Guess: {value}
</div>
);
}

This simple feature shows just how powerful Empirica can be. Just by virtue of storing user information with player.set() and displaying that information in the SocialExposure component, the subject interface is automatically updated. This is due to the way ReactJS works with Meteor: any time a piece of information passed as one of the props is updated, then the display re-renders to show the new information.

Using treatment factors

One of the key features of Empirica is the ability to think like a scientist and control your app with experimental conditions. To show how this works we'll add a factor, allowing us to modify the stage length without changing the code.

First, we add the new factor through the admin panel by navigating to the factors interface and clicking "New Factor". We will create a stageLength factor of type Integer.

Then, add a new value (such as 60, for 60 seconds), make a new treatment, and create a new batch. You can archive your earlier treatment(s) so they don't clutter up the interface. You'll always be able to unarchive these if necessary.

We use this treatment information in the Empirica.gameInit callback by simply changing the definition in /server/main.js to be durationInSeconds: game.treatment.stageLength for both stages.

Calculating player score with callbacks

Empirica provides a set of methods that will run at the start and end of each round and stage. These can be found in /server/callbacks.js.

By default, the score is equal to the total sum of responses, but this is not very informative.
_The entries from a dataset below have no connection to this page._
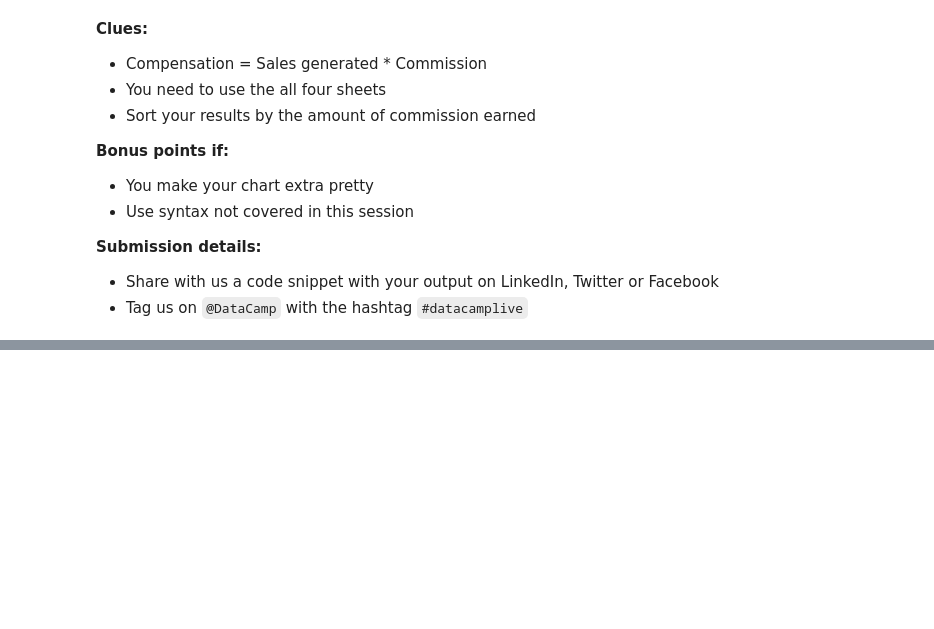
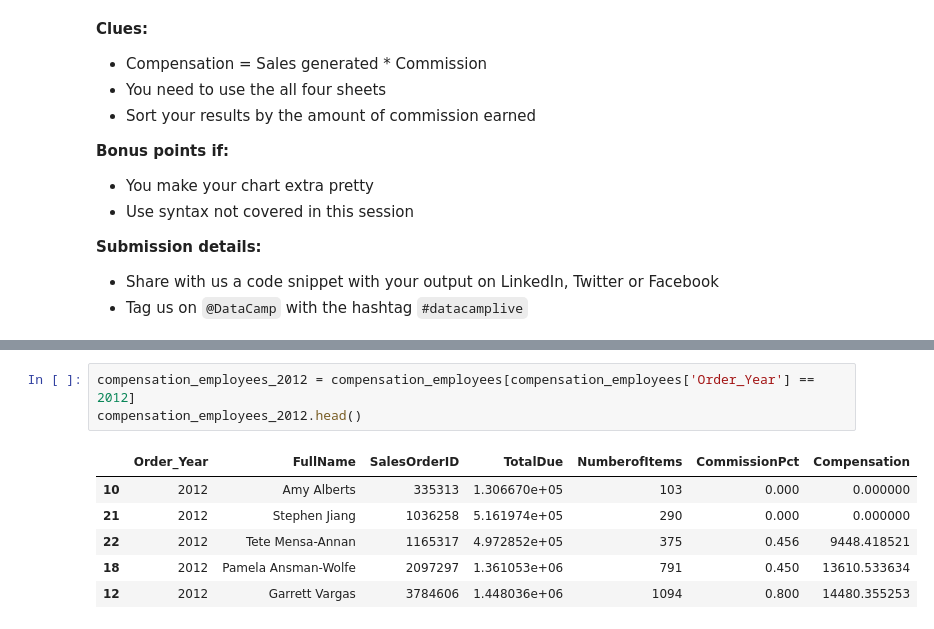
Before and after one commit to kolom-ensky/datacamp_webinars, a Jupyter notebook: python_for_excel_users.ipynb, the cells around one changed output, grey strips where cells are left out. Drawn from its saved outputs; the diff is of its cells as text; blank space fills up the shorter version.

```diff
--- a/python_for_excel_users.ipynb
+++ b/python_for_excel_users.ipynb
@@ -584,0 +635,10 @@ plt.show()
+# %%
+compensation_employees_2012 = compensation_employees[compensation_employees['Order_Year'] == 2012]
+compensation_employees_2012.head()
+# %% [output]
+|  | Order_Year | FullName | SalesOrderID | TotalDue | NumberofItems | CommissionPct | Compensation |
+| 10 | 2012 | Amy Alberts | 335313 | 1.306670e+05 | 103 | 0.000 | 0.000000 |
+| 21 | 2012 | Stephen Jiang | 1036258 | 5.161974e+05 | 290 | 0.000 | 0.000000 |
+| 22 | 2012 | Tete Mensa-Annan | 1165317 | 4.972852e+05 | 375 | 0.456 | 9448.418521 |
+| 18 | 2012 | Pamela Ansman-Wolfe | 2097297 | 1.361053e+06 | 791 | 0.450 | 13610.533634 |
+| 12 | 2012 | Garrett Vargas | 3784606 | 1.448036e+06 | 1094 | 0.800 | 14480.355253 |
```
Also changed, not shown: parts of 11 cells of this notebook.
We'll modify this to show percentage of error subtracted from 1:

// onRoundEnd is triggered after each round.
// It receives the same options as onGameEnd, and the round that just ended.
Empirica.onRoundEnd((game, round) => {
game.players.forEach(player => {
let value = player.round.get("value") || 0;
const prevScore = player.get("score") || 0;
let newScore = 1 - value / round.get("correctAnswer");
if (newScore < 0) newScore = 0;
player.set("score", prevScore + newScore);
});
});

Next steps and future work

In this tutorial, we have created a simple that prompts subjects to complete numeric estimation tasks and allows them to revise their answers while observing the responses of other subjects.

Right now, this app ONLY works for social conditions ; if you don't have any neighbors, things will look a bit weird because the stage name is called "Social Information" and there are no instructions.

Here are some examples of how we can use Empirica features to expand the functionality of this experiment:

  • Add logic to use different stage names for social and non-social conditions

  • Add configurable task instructions to the constants.js that say things like

    "Please answer the question, you will have a chance to revise your answer" and

    "Please revise your answer"

  • Add a factor "questionSet" that takes a comma-separated list of question

    identifiers, and uses only those questions. This allows different treatments

    to use different conditions, based on the same constants.js file.

  • If you want to use more complex network structures, you could store those in a

    json format and import them in main.js

There are also several very basic features from the Intro and Outro we haven't touched yet that you'll need to update:

  • The Consent form

  • The Instructions pages

  • The attention check

  • The Exit Survey and Thank You page